Chemistry and Biochemistry

Wally Paxton

Wally Paxton

Research:

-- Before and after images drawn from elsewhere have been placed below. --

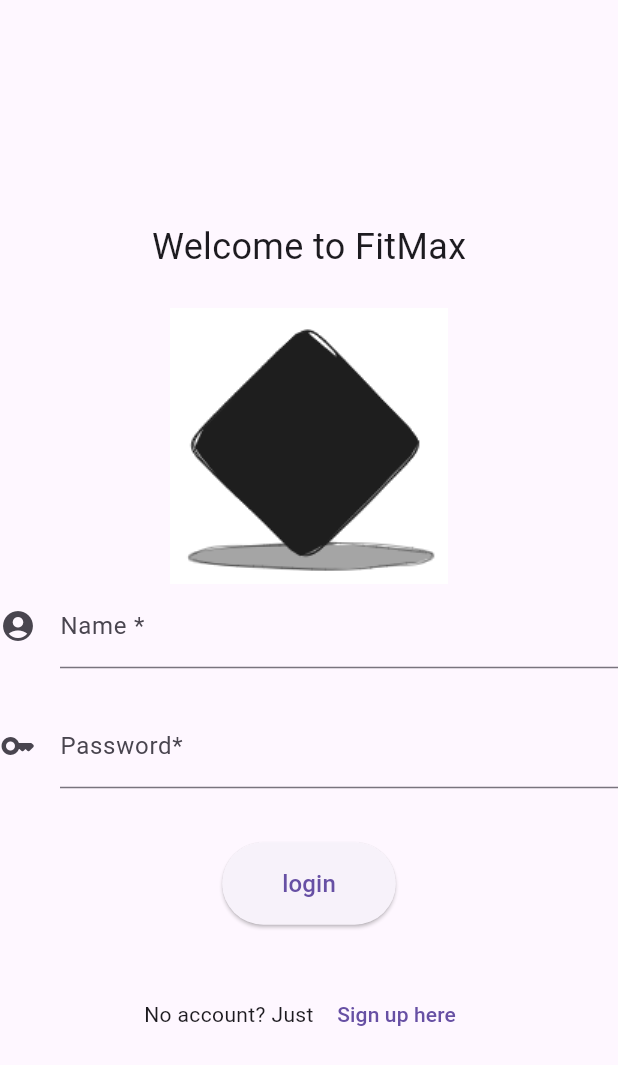
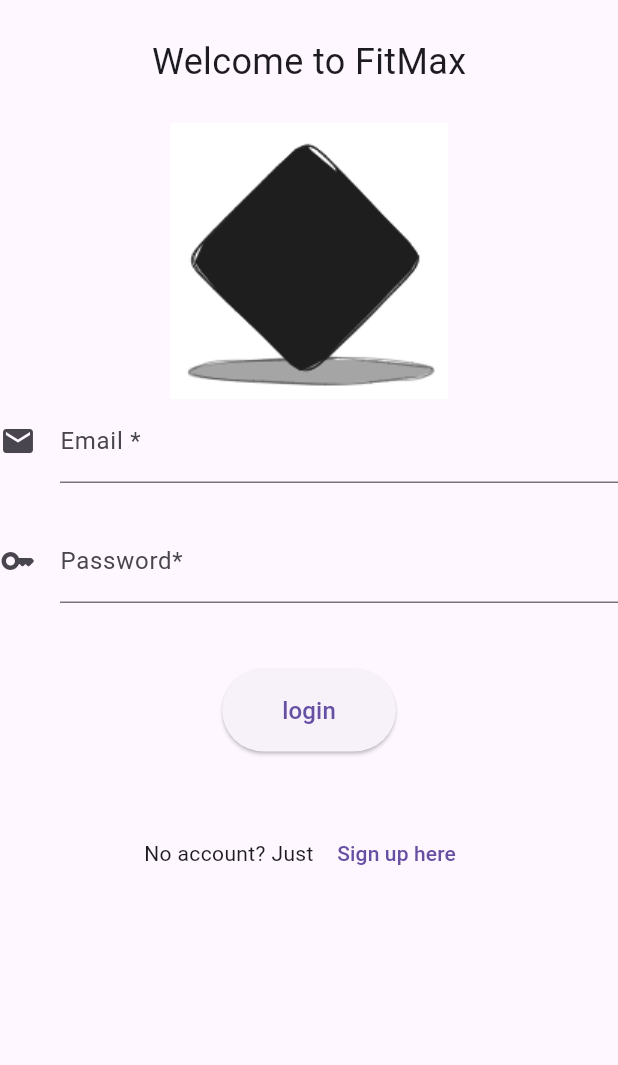
Before and after one commit to Kwasi48/sample_login, a Flutter app: the screen it shows after launch, on a phone screen of 412 x 824 dp. Shown: the top 1065 px of the screen. Run offline on Flutter 3.47's test engine with Material 2 defaults, Android fonts, the phone set to English and light mode, and no system bars; our stand-ins replace cloud_firestore, firebase_auth, firebase_core, google_fonts; accounts and stored records are empty; Roboto replaces fonts that are missing (Alike).

Commit message:
adding firebase authentication

```diff
--- /dev/null
+++ b/lib/controller/shared/authentication.dart
@@ -0,0 +1,14 @@
+import 'dart:async';
+import 'package:firebase_auth/firebase_auth.dart';
+
+
+class Authentication{
+
+  final FirebaseAuth _firebaseAuth = FirebaseAuth.instance;
+
+  Future<String> login(String email, String password) async {
+    UserCredential authCredential = await _firebaseAuth.signInWithEmailAndPassword(email: email, password: password);
+    User? user = authCredential.user;
+    return user!.uid;
+  }
+}
--- a/lib/view/login.dart
+++ b/lib/view/login.dart
@@ -12,8 +12,6 @@ class SignIn extends StatefulWidget {
 }
 
 class _SignInState extends State<SignIn> {
-  TextEditingController controller = TextEditingController();
-
   @override
   Widget build(BuildContext context) {
     return Scaffold(
@@ -22,22 +20,32 @@ class _SignInState extends State<SignIn> {
   }
 }
 
-class signwidget extends StatelessWidget {
+class signwidget extends StatefulWidget {
   const signwidget({
     super.key,
   });
 
+  @override
+  State<signwidget> createState() => _signwidgetState();
+}
+
+class _signwidgetState extends State<signwidget> {
+  TextEditingController emailControl = TextEditingController();
+  TextEditingController passControl = TextEditingController();
 
   Future testData() async {
     FirebaseFirestore db = FirebaseFirestore.instance;
     var data = await db.collection('todo').get();
     var details = data.docs.toList();
-    details.forEach((element) {print(element.id);});
+    details.forEach((element) {
+      print(element.id);
+    });
   }
 
   @override
   Widget build(BuildContext context) {
     return SafeArea(
+      child: SingleChildScrollView(
         child: Center(
           child: Column(
             mainAxisSize: MainAxisSize.min,
@@ -60,31 +68,41 @@ class signwidget extends StatelessWidget {
                   child: Column(
                 children: [
                   TextFormField(
+                    controller: emailControl,
+                    keyboardType: TextInputType.emailAddress,
                     decoration: const InputDecoration(
-                      icon: Icon(Icons.account_circle),
-                      labelText: 'Name *',
-                      hintText: 'Please enter your name'),
+                        icon: Icon(Icons.mail),
+                        labelText: 'Email *',
+                        hintText: "Please enter your mail"),
+                    validator: (text) => text!.isEmpty ? 'Email is required' : " ",
                   ),
                   const SizedBox(
                     height: 24,
                   ),
                   TextFormField(
+                    controller: passControl,
+                    keyboardType: TextInputType.emailAddress,
                     decoration: const InputDecoration(
                         icon: Icon(Icons.key_rounded),
                         labelText: 'Password*',
                         hintText: 'Please enter your password'),
+                    validator: (text) => text!.isEmpty ? 'Email is required' : " ",
                   ),
                   SizedBox(
                     height: 36,
                   ),
-                ElevatedButton(
+                  Row(
+                    mainAxisSize: MainAxisSize.min,
+                    children: [
+                      Padding(
+                        padding: const EdgeInsets.all(8.0),
+                        child: ElevatedButton(
                             onPressed: () {
                               Navigator.push(
                                   context,
                                   MaterialPageRoute(
                                     builder: (context) => const HomeScreen(),
                                   ));
-
                             },
                             child: Row(
                               mainAxisSize: MainAxisSize.min,
@@ -101,6 +119,9 @@ class signwidget extends StatelessWidget {
                                 )
                               ],
                             )),
+                      ),
+                    ],
+                  ),
                   SizedBox(
                     height: 36,
                   ),
@@ -113,7 +134,10 @@ class signwidget extends StatelessWidget {
                       ),
                       TextButton(
                           onPressed: () {
-                          Navigator.push(context, MaterialPageRoute(builder: (context) => const SignUp()));
+                            Navigator.push(
+                                context,
+                                MaterialPageRoute(
+                                    builder: (context) => const SignUp()));
                             // Scaffold.of(context).showBottomSheet(
                             //     (context) => Text('hello Welcome'));
                             //     (context) => Text('hello Welcome'));
@@ -127,6 +151,7 @@ class signwidget extends StatelessWidget {
             ],
           ),
         ),
+      ),
     );
   }
 }
--- a/lib/view/signup.dart
+++ b/lib/view/signup.dart
@@ -9,8 +9,17 @@ class SignUp extends StatefulWidget {
 }
 
 class _SignUpState extends State<SignUp> {
+  TextEditingController controller_signup = TextEditingController();
+
   @override
   Widget build(BuildContext context) {
-    return const Placeholder();
+    return SafeArea(child: Center(
+      child: Column(
+        mainAxisSize: MainAxisSize.min,
+        children: <Widget>[
+
+        ],
+      ),
+    ));
   }
 }
```
Lines whose indentation alone changed are shown as unchanged.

My research involves i) designing and controlling the self-assembly of stimuli-responsive amphiphilic block copolymers. Such materials can be used to create assemblies that respond to environmental stimuli (for example, changes in temperature, pH, or oxidation/reduction reactions). We intend to use these materials as synthetic matrices and scaffolds for ii) controlling the chemical and electronic properties of interfaces and iii) incorporating functional biomolecules – enzymes or membrane proteins – into stimuli that change the properties of the polymer matrix.

 

Designing and Controlling the Self-Assembly of Stimuli-Responsive Polymers. Amphiphilic molecules, like surfactants and lipids, spontaneously organize into aggregated structures from micelles to cell-membranes. Polymeric amphiphiles offer a rich library of self-assembling molecules that may be finely tuned for specific applications. Incorporating switchable functional groups that are responsive to pH, temperature, or oxidizing/reducing conditions makes it possible to switch between different kinds of assemblies. Students interested in this project will develop skills designing, synthesizing, and interrogating stimuli-responsive molecules and the resulting structures, which will be useful for a range of applications from sensors to drug delivery.

 

Tuning the Chemical and Electronic Properties of Interfaces. Some polymer amphiphiles comprising micelles and vesicles readily adsorb and fuse onto hydrophilic surfaces, forming layered structures with tunable thicknesses on the nanometer scale, analogous to supported lipid bilayers. These adsorbed layers can be used as models of cell surfaces and also allow tuning the chemical properties of interfaces. Understanding how these adsorbed layers change the electronic properties of the interface can be especially important for developing new kinds of sensors. Students interested in this project will develop expertise in forming supported polymeric and hybrid (lipid/polymer) bilayers and measuring their electronic properties using electrochemical methods, including cyclic voltammetry and impedance spectroscopy.

 

Schematic representation of a cyborg material consisting of a localized biotic catalyst – an enzyme or a membrane transport protein (purple) – bound to a bilayer membrane prepared from abiotic stimuli-responsive polymers. The action of the catalyst produces localized changes (e.g. pH, heat, or electrochemical) that will alter the morphology (i.e. the shape parameter) of the individual polymers (left) and, by extension, the synthetic membranes they comprise (right).

 

Integrating Biological Function in Stimuli-Responsive Vesicles and Bilayers. A wide range of polymers exist that respond to changes in pH, temperature, or oxidizing/reducing conditions. It is now possible to create materials that change their equilibrium shape to favor the formation of micelles, bilayers, or other structures depending on their local environment. Stimuli-responsive polymers (e.g. containing pH-sensitive polyacrylic acids) coupled to heterogeneous catalysts, including enzymes (e.g. urease), make it possible to translate chemical signals that polymer amphiphiles don’t recognize (e.g. urea) into stimuli the polymer amphiphiles do recognize (e.g. increase in pH). Clever designs of such systems would enable the development of materials that respond via catalysis to stimuli that are (otherwise) unrelated to the normal stimuli these materials are sensitive to. Such materials would find tremendous value as self-actuating materials, biosensors, and drug delivery vehicles.